autotrophic – carbon is obtained from carbon dioxide (CO2) heterotrophic – carbon is obtained from organic compounds mixotrophic – carbon is obtained from both organic compounds and by fixing carbon dioxide
2. How the organism obtains reducing equivalents used either in energy conservation or in biosynthetic reactions:
lithotrophic – reducing equivalents are obtained from inorganic compounds organotrophic – reducing equivalents are obtained from organic compounds
3. How the organism obtains energy for living and growing:
chemotrophic – energy is obtained from external chemical compounds phototrophic – energy is obtained from light
In practice, these terms are almost freely combined. Typical examples are as follows:
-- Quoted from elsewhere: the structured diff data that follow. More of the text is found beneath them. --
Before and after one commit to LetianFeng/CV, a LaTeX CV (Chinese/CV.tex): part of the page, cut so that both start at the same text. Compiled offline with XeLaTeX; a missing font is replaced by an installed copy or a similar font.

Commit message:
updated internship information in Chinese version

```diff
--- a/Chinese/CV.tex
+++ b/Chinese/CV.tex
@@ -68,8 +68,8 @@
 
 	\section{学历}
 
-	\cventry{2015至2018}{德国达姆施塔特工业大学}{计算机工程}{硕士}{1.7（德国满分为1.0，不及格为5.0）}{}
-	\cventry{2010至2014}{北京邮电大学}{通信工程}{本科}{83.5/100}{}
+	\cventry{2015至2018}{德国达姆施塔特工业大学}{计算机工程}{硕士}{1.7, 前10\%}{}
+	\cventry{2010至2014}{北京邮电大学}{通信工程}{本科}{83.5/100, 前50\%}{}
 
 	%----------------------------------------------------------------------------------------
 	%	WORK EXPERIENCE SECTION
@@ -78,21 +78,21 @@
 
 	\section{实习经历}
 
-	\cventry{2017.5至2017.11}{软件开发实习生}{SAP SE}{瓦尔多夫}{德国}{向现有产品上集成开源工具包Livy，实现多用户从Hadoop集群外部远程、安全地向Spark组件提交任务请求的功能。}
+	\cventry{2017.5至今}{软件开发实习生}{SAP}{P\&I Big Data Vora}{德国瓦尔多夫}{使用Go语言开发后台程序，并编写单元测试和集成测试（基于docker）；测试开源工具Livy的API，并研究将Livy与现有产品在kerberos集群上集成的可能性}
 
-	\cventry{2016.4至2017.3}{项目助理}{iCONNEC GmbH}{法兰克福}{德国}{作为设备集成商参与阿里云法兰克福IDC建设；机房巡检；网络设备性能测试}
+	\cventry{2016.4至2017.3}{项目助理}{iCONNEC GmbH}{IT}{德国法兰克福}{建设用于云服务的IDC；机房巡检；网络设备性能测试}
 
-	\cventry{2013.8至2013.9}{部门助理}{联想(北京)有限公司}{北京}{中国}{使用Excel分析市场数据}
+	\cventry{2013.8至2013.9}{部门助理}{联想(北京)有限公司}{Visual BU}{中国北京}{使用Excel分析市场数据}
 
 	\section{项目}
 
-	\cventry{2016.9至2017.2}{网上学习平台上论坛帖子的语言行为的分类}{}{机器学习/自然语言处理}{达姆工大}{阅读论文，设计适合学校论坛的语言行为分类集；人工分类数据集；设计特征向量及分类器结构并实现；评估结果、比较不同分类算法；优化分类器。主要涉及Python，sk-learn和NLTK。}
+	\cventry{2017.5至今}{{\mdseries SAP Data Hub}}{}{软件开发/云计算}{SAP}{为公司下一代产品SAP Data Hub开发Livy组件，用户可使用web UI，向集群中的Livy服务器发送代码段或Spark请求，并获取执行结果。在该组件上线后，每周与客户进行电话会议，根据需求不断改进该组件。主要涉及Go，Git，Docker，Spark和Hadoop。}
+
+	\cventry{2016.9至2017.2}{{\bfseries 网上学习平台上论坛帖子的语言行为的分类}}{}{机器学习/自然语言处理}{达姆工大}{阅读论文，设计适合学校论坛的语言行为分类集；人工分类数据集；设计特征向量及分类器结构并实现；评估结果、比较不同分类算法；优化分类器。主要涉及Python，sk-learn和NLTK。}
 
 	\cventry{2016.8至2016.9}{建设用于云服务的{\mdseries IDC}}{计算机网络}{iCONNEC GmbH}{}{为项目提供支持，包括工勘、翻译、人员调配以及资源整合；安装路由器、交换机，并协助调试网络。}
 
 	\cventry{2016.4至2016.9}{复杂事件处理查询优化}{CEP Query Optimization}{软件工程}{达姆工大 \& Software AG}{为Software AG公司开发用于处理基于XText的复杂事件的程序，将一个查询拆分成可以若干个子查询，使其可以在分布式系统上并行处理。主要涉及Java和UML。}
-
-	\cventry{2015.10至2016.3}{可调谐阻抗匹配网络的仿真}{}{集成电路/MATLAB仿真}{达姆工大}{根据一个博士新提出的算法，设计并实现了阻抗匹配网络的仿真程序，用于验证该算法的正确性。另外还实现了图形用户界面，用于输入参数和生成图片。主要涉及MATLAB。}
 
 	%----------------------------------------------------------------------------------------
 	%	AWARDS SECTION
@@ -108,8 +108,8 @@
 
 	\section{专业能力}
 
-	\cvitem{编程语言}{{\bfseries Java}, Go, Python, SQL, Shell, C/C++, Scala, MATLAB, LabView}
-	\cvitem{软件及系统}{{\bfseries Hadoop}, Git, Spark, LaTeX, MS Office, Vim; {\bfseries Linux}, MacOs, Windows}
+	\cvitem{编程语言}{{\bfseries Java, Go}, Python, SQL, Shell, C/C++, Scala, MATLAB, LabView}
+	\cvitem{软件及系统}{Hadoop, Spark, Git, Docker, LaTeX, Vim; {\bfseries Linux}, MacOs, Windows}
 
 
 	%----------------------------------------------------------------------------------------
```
chemolithoautotrophs obtain energy from the oxidation of inorganic compounds and carbon from the fixation of carbon dioxide. Examples: Nitrifying bacteria, Sulfur-oxidizing bacteria, Iron-oxidizing bacteria, Knallgas-bacteria photolithoautotrophs obtain energy from light and carbon from the fixation of carbon dioxide, using reducing equivalents from inorganic compounds. Examples: Cyanobacteria (water (H2O) as reducing equivalent donor), Chlorobiaceae, Chromatiaceae (hydrogen sulfide (H2S) as reducing equivalent donor), Chloroflexus (hydrogen (H2) as reducing...